Clean energy pioneer goes belly up
Administrator hopeful that jobs can be saved and organisation can continue trading
Wednesday, November 3, 2021
A PIONEERING Brunswick organisation that has helped thousands of households and businesses around Australia convert to renewable energy has been placed in voluntary administration.
The directors of Australian Energy Foundation called in insolvency experts BRI Ferrier on Friday after failing to secure investments to carry the organisation forward.
At this stage, the size of the organisation’s debts and the number of creditors is unknown, as is the future of its 28 staff.
AEF was founded in 2000 as the Moreland Energy Foundation Limited (MEFL) with proceeds from the sale of the Brunswick and Coburg councils’ electricity supply departments under the Kennett Government’s privatisation of Victoria’s power industry.
It has since grown to be a national organisation with staff in Melbourne and Sydney while remaining true to its Brunswick roots.
It changed its name to Australian Energy Foundation in 2019 in recognition of the national scale of its operations.
It is understood that David Coyne of BRI Ferrier was appointed as administrator on Friday after negotiations with at least one other organisation to invest in AEF fell over late last week.
Mr Coyne confirmed he was now administrator but declined to comment on the circumstances which led to the organisation being placed in the hands of accountants.
He said he was examining the company’s financial position ahead of a first report back to creditors next week but AEF would continue operating and no staff had been retrenched.
“At the moment I am undertaking a review of the operation with management to see if there’s part or all of it that can be kept going in some form,” he said.
“I intend to try to continue trading to see if there’s any way I can keep its operations going and while we seek interested parties to take it over.”

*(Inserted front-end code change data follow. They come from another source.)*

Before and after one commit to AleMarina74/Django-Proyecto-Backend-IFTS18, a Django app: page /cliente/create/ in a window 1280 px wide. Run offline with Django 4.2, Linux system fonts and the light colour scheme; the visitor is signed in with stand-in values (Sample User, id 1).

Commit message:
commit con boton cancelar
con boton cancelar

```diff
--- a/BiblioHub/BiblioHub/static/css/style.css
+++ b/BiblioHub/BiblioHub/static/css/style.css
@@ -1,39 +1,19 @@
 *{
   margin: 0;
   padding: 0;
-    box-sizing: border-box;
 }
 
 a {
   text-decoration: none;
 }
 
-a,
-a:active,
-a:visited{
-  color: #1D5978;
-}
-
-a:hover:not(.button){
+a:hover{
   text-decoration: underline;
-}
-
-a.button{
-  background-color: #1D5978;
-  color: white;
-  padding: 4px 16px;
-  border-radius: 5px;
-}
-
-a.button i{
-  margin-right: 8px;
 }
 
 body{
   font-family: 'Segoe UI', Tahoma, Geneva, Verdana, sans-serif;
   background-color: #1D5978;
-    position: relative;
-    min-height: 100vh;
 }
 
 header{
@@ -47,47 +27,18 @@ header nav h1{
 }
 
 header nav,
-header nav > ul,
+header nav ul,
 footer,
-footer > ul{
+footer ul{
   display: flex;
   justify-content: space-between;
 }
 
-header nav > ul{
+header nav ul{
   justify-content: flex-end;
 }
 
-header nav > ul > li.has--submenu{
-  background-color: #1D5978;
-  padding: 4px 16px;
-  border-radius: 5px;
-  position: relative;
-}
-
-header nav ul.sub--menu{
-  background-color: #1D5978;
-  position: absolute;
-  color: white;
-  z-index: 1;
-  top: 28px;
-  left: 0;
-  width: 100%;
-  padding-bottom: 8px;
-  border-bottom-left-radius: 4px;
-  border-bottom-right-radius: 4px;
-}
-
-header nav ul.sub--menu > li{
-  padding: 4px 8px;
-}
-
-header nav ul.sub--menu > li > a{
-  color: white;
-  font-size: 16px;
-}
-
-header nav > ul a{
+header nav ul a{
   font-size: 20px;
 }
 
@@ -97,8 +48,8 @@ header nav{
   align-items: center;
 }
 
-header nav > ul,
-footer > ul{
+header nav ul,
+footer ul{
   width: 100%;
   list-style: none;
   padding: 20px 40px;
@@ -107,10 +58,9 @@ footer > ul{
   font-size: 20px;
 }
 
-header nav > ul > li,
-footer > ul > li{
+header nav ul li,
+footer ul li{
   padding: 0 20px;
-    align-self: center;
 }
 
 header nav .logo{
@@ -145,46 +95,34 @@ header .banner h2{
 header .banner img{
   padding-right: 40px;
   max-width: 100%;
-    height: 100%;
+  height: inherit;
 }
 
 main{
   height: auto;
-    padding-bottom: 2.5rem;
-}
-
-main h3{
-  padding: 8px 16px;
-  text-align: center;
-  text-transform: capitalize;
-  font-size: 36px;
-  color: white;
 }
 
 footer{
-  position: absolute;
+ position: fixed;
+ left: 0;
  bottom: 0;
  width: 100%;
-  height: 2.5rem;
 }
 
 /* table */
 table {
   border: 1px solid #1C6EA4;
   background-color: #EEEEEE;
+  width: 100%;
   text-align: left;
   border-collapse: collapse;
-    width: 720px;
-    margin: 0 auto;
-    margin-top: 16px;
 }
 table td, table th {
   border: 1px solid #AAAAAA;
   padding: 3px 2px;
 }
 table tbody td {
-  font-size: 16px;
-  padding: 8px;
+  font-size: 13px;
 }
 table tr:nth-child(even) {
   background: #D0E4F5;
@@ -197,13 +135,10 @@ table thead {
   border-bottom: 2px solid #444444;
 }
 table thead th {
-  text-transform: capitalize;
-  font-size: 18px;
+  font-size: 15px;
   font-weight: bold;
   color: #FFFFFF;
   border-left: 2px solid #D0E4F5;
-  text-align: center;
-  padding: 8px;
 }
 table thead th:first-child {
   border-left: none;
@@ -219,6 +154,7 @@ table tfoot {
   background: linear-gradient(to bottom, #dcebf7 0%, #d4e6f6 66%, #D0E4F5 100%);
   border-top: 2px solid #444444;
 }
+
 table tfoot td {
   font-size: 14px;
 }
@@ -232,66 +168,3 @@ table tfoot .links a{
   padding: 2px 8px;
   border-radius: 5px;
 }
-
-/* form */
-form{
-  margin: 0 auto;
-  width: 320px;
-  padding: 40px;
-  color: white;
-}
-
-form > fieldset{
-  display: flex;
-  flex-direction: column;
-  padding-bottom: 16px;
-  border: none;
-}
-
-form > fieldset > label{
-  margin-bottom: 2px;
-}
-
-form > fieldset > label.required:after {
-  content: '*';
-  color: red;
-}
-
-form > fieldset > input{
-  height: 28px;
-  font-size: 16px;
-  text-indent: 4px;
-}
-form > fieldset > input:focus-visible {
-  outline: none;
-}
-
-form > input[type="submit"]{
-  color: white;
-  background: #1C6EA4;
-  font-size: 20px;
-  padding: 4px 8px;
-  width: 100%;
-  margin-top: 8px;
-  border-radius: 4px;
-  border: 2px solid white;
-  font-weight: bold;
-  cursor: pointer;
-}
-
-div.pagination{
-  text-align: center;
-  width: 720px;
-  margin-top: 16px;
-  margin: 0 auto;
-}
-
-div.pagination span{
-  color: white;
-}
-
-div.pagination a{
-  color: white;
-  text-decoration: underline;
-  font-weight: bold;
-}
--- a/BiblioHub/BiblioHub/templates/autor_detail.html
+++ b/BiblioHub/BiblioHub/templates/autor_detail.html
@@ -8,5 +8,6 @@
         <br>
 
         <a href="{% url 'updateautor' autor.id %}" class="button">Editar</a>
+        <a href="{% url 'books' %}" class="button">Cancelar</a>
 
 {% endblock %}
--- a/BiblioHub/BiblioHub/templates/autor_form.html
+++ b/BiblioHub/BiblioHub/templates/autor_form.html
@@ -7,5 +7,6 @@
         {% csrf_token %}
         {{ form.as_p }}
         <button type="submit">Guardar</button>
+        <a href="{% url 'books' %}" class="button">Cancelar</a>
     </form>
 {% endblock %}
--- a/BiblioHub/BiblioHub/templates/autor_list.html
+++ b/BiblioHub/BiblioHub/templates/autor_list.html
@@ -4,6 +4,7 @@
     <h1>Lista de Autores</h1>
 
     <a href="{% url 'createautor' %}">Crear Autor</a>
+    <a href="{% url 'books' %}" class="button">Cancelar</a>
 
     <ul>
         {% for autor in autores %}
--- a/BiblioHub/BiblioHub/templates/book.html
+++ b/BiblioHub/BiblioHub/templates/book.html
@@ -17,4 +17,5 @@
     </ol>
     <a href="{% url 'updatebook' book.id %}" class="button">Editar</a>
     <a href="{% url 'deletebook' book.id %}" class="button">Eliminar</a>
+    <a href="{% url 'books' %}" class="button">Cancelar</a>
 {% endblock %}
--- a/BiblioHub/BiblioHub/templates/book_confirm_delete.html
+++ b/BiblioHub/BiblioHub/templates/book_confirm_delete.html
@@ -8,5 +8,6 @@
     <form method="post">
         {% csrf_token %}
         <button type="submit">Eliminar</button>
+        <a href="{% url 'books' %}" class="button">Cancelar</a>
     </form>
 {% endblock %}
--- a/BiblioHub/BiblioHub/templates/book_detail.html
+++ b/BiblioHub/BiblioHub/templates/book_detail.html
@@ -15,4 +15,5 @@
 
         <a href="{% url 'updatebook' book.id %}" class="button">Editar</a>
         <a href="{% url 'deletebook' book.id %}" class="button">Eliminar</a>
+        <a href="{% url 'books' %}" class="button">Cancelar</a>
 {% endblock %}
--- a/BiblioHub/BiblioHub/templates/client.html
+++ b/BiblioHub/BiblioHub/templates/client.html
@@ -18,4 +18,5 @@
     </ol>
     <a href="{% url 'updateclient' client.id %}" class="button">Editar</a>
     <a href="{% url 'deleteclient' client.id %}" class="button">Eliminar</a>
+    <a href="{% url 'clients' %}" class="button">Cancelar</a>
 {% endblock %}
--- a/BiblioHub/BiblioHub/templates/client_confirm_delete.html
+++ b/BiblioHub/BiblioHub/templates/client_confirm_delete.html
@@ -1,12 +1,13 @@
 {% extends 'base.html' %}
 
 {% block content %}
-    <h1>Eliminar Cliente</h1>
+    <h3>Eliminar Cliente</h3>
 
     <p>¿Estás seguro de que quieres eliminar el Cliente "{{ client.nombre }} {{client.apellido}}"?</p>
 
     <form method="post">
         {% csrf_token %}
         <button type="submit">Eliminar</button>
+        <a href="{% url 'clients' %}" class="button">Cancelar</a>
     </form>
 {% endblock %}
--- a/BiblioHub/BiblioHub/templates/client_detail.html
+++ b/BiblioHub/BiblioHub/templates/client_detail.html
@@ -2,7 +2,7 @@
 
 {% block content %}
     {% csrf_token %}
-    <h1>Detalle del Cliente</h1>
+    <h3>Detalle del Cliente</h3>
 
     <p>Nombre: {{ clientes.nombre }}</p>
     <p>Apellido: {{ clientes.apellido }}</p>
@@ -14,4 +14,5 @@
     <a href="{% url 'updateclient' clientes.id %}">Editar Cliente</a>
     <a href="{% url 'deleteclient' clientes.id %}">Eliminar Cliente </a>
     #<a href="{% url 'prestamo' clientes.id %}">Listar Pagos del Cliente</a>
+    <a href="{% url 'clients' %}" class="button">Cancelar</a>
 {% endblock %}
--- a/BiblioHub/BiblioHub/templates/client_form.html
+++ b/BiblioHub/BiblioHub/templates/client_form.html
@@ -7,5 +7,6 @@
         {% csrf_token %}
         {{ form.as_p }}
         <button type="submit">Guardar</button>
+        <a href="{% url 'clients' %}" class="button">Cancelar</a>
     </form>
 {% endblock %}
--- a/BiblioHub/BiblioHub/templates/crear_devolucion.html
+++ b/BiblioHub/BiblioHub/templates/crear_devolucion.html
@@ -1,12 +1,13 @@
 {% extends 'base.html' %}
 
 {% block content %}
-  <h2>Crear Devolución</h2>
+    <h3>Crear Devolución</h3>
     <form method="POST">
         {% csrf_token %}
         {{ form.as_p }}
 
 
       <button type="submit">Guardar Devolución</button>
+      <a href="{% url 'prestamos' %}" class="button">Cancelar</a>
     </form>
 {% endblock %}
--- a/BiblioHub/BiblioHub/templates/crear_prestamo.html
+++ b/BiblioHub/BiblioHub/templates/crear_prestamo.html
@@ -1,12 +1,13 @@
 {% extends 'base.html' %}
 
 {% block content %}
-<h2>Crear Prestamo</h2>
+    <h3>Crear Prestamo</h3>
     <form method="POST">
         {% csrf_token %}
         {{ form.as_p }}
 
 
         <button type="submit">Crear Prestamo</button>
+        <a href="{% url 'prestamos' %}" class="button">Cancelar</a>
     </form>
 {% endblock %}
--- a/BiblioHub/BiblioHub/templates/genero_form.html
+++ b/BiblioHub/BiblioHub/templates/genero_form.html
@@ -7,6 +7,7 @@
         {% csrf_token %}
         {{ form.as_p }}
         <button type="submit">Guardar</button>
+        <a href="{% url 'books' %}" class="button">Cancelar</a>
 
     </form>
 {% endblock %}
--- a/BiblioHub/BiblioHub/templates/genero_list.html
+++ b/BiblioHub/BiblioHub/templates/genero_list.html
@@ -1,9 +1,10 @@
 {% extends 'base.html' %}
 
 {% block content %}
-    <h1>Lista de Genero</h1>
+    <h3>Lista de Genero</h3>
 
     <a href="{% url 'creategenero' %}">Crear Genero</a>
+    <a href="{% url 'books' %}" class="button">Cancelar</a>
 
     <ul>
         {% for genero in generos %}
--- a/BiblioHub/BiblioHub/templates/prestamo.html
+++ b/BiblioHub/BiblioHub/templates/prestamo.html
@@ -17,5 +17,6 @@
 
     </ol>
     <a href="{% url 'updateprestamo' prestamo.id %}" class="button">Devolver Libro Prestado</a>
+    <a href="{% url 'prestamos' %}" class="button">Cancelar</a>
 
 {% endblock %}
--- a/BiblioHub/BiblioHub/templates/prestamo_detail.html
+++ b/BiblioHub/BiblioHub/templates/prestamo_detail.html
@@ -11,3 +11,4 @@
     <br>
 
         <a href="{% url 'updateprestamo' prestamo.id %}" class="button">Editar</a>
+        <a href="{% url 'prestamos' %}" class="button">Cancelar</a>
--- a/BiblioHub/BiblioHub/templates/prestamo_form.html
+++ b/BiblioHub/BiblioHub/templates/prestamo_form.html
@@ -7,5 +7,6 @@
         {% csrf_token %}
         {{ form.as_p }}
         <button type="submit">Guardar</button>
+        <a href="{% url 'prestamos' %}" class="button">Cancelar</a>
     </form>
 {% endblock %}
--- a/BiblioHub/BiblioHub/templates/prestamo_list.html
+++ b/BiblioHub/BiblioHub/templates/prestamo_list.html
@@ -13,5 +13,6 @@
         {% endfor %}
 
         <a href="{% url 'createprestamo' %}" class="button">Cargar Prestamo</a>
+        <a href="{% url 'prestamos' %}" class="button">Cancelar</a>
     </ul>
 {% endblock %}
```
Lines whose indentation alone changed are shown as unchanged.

From humble beginnings, AEF has positioned itself as a national leader in the delivery of practical solutions for households, small business, municipalities and other organisations to make the switch to renewable energy.
It has partnered with more than a dozen councils in four states to help them reduce their own emissions, including co-designing the City of Moreland’s Zero Carbon framework and action plan.
It provides energy assessments and recommendations for cost-effective ways that households and businesses can reduce their carbon emissions and has a supplier network of tradespeople to install solar panels, batteries and other technology.
It is registered as a charity with the Australian Charities and Not-for-profits Commission.
The organisation has been through considerable change over the past 12 months following the departure of former chief executive Alison Rowe in December.
A new chief executive, Anna Crabb, was only appointed in June.
According to its most recent annual report, in 2019-20 AEF helped reduce carbon dioxide by 58.9 kilotonnes and installed 2.65 megawatts of renewable energy. It was involved in the retrofitting 1270 homes and provided another 533 energy assessments.
AEF is yet to lodge its annual financial statement with the corporate regulator. It made a surplus of $209,062 in 2019-20, a turnaround from a loss of $368,404 the previous year.
The surplus was achieved through a sharp focus on cutting costs, including staff, after revenue plunged by 16%.
It draws most of its income from consultancy fees and project income, topped up by annual funding from Moreland Council which was $761,953 last year.